On deaf ears, naturally

BORN in a small farming village on the island of Shikoku, Japan, Masanobu Fukuoka was trained as an inspector. Soon, he began questioning the accomplishments of modern civilisation. In 1945, after being discharged from the Imperial Army, he returned to the village lyo and chose to farm.

Natural farming is derived out of Fukuoka's belief that human efforts are detrimental to agriculture because man's knowledge is limited unlike the perfect wisdom of Mother Nature. "Natural farming is based on a nature free of human meddling and intervention. It strives to restore nature from the destruction wrought by human knowledge and action, and to resurrect a humanity divorced from Go-d". Fukuoka asserts that natural farming is a Buddhist way of farming that is based on the philosophy of Mu or nothingness. Natural farming is based on four major principles : no cultivation, no fertiliser, no weeding and no pesticides.

Fukuoka firmly believes that free from human influence, nature always creates the ideal farming environment and bestcpvs harvests that compare favourably with those cultivated using modern technology. His success lies in transforming the infertile red-soiled mountain into a dense orchard in a few years by simply scattering clay dumplings - seeds covered with clay that protects them until they sprout.

Further, what he calls plant irrigation shows how all things are linked intricately in nature. The idea is not to build irrigation systems that carry river water to the fields to produce a specific crop but, to allow vegetation to thrive by the riverside and let the water gradually penetrate deep into the soil. For instance, he observes that a single acacia tree could equal a 60-feet water channel.

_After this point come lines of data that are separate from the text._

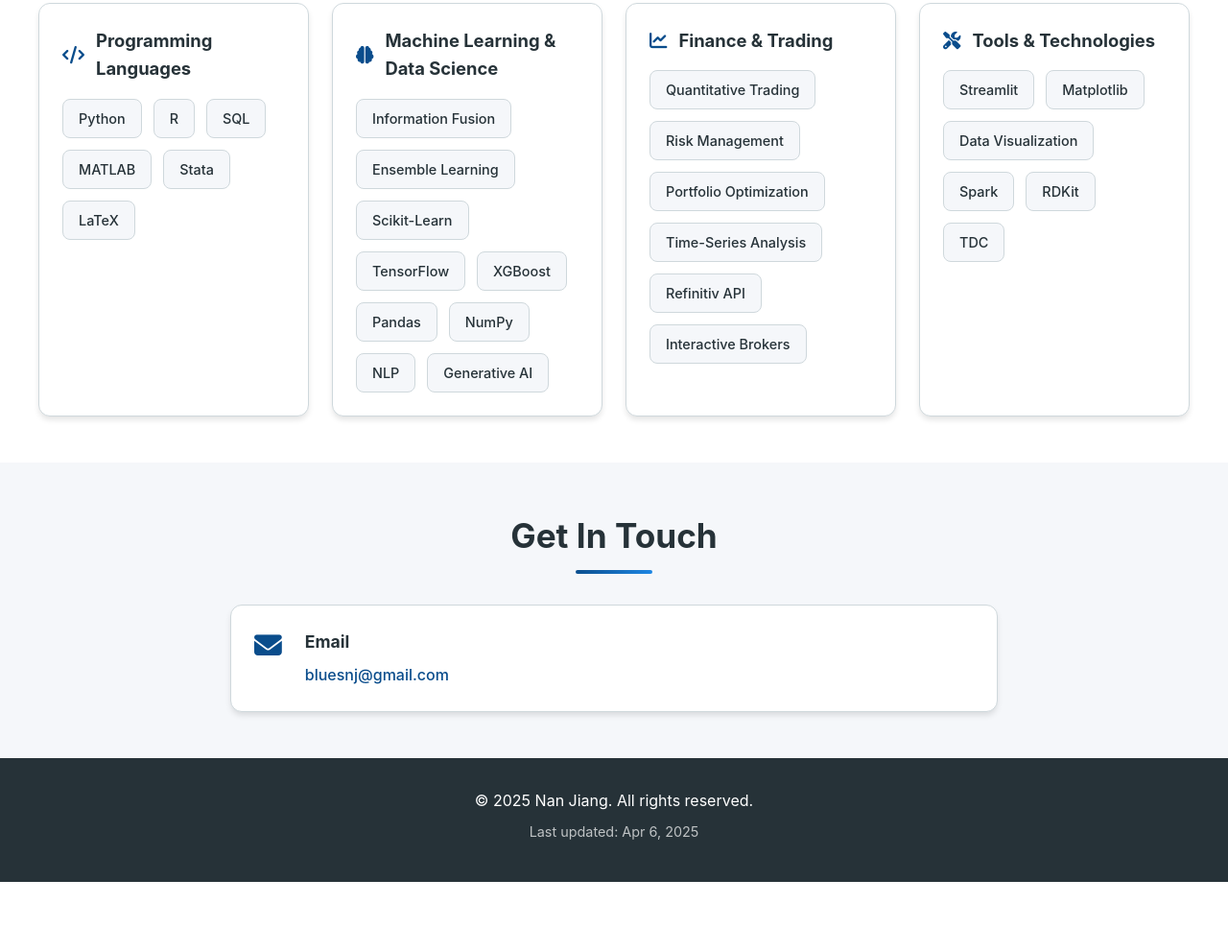
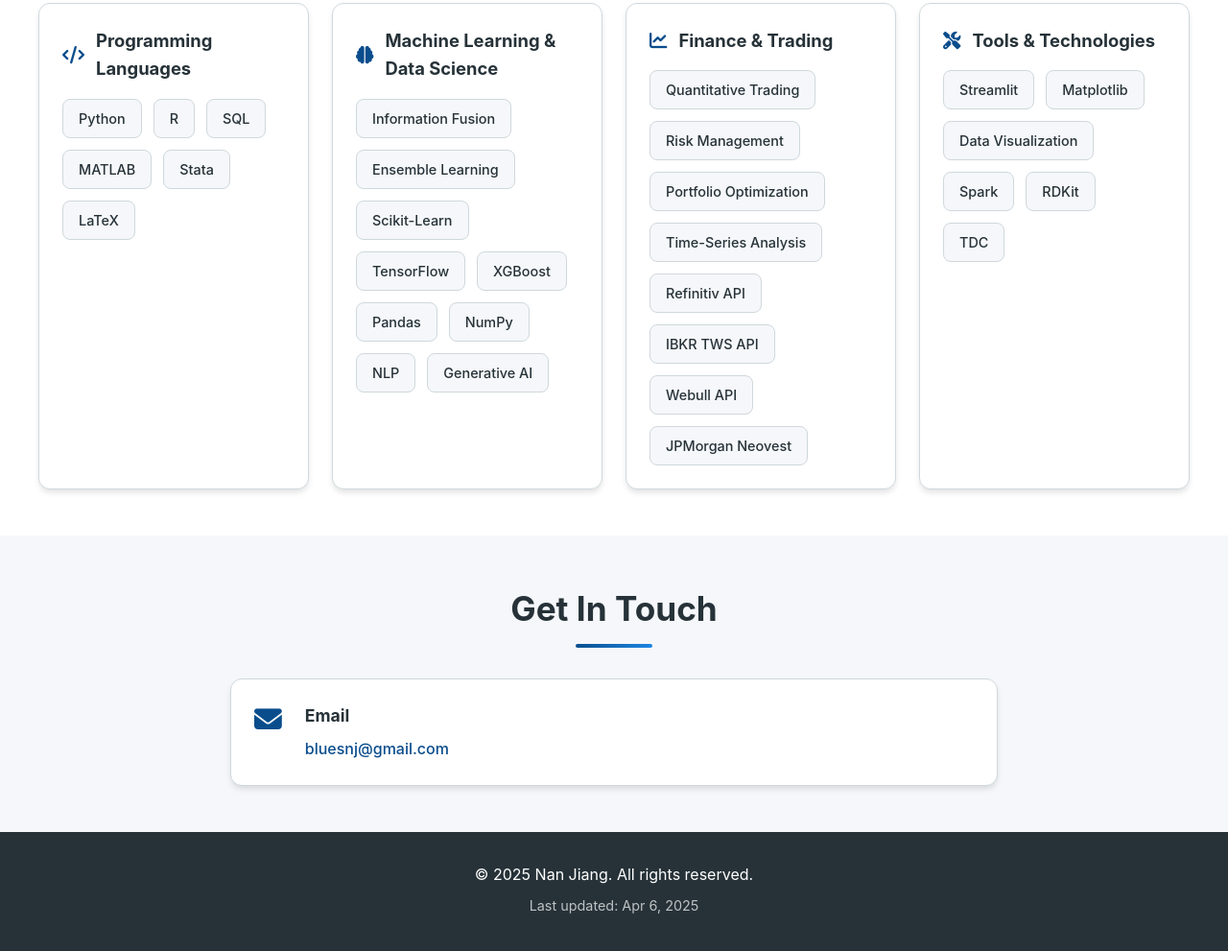
Before and after one commit to nathan-jiang/nathan-jiang.github.io, a plain HTML site: page index.html in a window 1280 px wide. Shown: the part 3763-4754 px from the top of the page at 96% size. Before the commit the page ends 4682 px from the top, so only its background shows below. Drawn offline with Linux system fonts and the light colour scheme.

Commit message:
Update Finance & Trading skills with specific API platforms

```diff
--- a/index.html
+++ b/index.html
@@ -278,7 +278,9 @@
                         <span class="skill-tag">Portfolio Optimization</span>
                         <span class="skill-tag">Time-Series Analysis</span>
                         <span class="skill-tag">Refinitiv API</span>
-                        <span class="skill-tag">Interactive Brokers</span>
+                        <span class="skill-tag">IBKR TWS API</span>
+                        <span class="skill-tag">Webull API</span>
+                        <span class="skill-tag">JPMorgan Neovest</span>
                     </div>
                 </div>
 
```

Even though the book is set in the context of the author's personal experiences - the local setting hardly detracts the universality of the message. Fukuoka was awarded the Magsaysay award in 1988 and has gained international acclaim after he published The One Straw Revolution. However, in his own country he has had very little success either with the farmers or the agriculture department. Perhaps that is why he ends the book by saying "Our world of rapid change has no time to lend an ear to the foolish talk of a farmer". Indeed the arrogance displayed by technocrats in his country is rather incredible.